Records from a dataset:

----------

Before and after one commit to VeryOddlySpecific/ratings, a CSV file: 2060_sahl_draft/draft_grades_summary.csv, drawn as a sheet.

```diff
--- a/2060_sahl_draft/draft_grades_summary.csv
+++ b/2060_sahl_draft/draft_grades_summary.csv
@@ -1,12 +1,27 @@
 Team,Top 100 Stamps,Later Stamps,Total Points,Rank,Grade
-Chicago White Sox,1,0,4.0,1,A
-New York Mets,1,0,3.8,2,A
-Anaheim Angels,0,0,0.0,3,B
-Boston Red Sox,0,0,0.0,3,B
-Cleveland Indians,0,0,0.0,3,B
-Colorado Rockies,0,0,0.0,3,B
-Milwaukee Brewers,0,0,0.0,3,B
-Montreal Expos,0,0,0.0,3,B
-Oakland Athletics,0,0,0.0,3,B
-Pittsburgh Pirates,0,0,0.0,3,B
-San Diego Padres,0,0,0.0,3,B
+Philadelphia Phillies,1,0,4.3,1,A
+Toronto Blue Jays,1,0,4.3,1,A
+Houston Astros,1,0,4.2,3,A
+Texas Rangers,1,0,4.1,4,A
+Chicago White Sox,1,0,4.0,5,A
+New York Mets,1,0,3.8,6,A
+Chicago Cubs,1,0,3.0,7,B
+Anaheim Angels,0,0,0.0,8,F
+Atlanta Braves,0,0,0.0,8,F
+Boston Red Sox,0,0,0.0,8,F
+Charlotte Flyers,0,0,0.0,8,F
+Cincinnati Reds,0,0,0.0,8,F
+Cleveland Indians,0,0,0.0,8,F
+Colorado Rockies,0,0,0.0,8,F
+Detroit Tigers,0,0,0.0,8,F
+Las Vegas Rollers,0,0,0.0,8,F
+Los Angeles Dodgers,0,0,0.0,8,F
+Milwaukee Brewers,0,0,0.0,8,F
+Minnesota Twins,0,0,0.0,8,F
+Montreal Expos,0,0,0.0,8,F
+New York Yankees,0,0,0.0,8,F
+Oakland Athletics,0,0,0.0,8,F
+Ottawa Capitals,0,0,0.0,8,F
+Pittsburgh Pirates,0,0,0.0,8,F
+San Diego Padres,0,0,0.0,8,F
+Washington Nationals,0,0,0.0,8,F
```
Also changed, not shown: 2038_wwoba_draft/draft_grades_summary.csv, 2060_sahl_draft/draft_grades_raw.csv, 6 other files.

----------

Exercise prompt. Exact duplication of all the data above is expected.

Finished exercise.
Before and after one commit to VeryOddlySpecific/ratings, a CSV file: 2060_sahl_draft/draft_grades_summary.csv, drawn as a sheet.

```diff
--- a/2060_sahl_draft/draft_grades_summary.csv
+++ b/2060_sahl_draft/draft_grades_summary.csv
@@ -1,12 +1,27 @@
 Team,Top 100 Stamps,Later Stamps,Total Points,Rank,Grade
-Chicago White Sox,1,0,4.0,1,A
-New York Mets,1,0,3.8,2,A
-Anaheim Angels,0,0,0.0,3,B
-Boston Red Sox,0,0,0.0,3,B
-Cleveland Indians,0,0,0.0,3,B
-Colorado Rockies,0,0,0.0,3,B
-Milwaukee Brewers,0,0,0.0,3,B
-Montreal Expos,0,0,0.0,3,B
-Oakland Athletics,0,0,0.0,3,B
-Pittsburgh Pirates,0,0,0.0,3,B
-San Diego Padres,0,0,0.0,3,B
+Philadelphia Phillies,1,0,4.3,1,A
+Toronto Blue Jays,1,0,4.3,1,A
+Houston Astros,1,0,4.2,3,A
+Texas Rangers,1,0,4.1,4,A
+Chicago White Sox,1,0,4.0,5,A
+New York Mets,1,0,3.8,6,A
+Chicago Cubs,1,0,3.0,7,B
+Anaheim Angels,0,0,0.0,8,F
+Atlanta Braves,0,0,0.0,8,F
+Boston Red Sox,0,0,0.0,8,F
+Charlotte Flyers,0,0,0.0,8,F
+Cincinnati Reds,0,0,0.0,8,F
+Cleveland Indians,0,0,0.0,8,F
+Colorado Rockies,0,0,0.0,8,F
+Detroit Tigers,0,0,0.0,8,F
+Las Vegas Rollers,0,0,0.0,8,F
+Los Angeles Dodgers,0,0,0.0,8,F
+Milwaukee Brewers,0,0,0.0,8,F
+Minnesota Twins,0,0,0.0,8,F
+Montreal Expos,0,0,0.0,8,F
+New York Yankees,0,0,0.0,8,F
+Oakland Athletics,0,0,0.0,8,F
+Ottawa Capitals,0,0,0.0,8,F
+Pittsburgh Pirates,0,0,0.0,8,F
+San Diego Padres,0,0,0.0,8,F
+Washington Nationals,0,0,0.0,8,F
```
Also changed, not shown: 2038_wwoba_draft/draft_grades_summary.csv, 2060_sahl_draft/draft_grades_raw.csv, 6 other files.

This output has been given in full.